─── Dataset excerpts
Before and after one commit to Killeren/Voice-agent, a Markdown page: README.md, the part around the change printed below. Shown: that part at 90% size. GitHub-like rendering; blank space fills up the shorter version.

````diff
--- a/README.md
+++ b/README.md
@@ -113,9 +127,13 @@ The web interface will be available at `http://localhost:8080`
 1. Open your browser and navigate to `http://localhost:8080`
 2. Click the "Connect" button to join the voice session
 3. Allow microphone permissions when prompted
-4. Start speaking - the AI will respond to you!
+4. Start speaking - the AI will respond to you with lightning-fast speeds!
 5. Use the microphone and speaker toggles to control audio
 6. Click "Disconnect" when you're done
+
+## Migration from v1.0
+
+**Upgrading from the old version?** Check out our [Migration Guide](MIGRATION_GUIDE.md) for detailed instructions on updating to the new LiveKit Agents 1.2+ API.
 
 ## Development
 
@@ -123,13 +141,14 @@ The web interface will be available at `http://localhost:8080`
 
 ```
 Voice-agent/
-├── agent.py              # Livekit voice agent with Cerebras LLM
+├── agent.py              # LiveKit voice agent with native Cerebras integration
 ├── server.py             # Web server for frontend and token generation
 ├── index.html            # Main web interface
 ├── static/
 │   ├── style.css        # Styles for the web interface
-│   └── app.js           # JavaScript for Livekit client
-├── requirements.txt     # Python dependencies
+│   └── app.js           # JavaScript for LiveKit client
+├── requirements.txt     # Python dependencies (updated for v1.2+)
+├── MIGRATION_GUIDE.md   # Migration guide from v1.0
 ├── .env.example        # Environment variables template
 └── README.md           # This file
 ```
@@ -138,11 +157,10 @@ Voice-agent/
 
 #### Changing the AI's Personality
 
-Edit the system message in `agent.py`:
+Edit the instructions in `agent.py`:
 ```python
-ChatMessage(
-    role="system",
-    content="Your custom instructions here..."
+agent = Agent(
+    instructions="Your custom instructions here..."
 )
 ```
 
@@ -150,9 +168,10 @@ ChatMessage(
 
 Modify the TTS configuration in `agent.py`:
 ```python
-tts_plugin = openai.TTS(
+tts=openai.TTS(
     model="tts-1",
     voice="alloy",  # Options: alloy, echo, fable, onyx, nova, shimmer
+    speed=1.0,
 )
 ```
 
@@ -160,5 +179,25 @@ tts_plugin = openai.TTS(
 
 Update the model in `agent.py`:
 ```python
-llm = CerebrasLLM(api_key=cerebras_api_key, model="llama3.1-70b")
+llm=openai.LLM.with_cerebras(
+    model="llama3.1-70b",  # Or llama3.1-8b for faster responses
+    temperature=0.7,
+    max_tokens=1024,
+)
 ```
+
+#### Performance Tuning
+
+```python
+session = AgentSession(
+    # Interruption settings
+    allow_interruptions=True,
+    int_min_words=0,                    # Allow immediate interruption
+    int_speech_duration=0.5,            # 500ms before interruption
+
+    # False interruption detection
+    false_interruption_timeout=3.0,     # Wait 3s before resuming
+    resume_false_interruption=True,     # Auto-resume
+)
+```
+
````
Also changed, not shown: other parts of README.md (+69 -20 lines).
──────
Search the entries for the word "openai", then gather every line that has it.

-tts_plugin = openai.TTS(
+tts=openai.TTS(
@@ -160,5 +179,25 @@ tts_plugin = openai.TTS(
+llm=openai.LLM.with_cerebras(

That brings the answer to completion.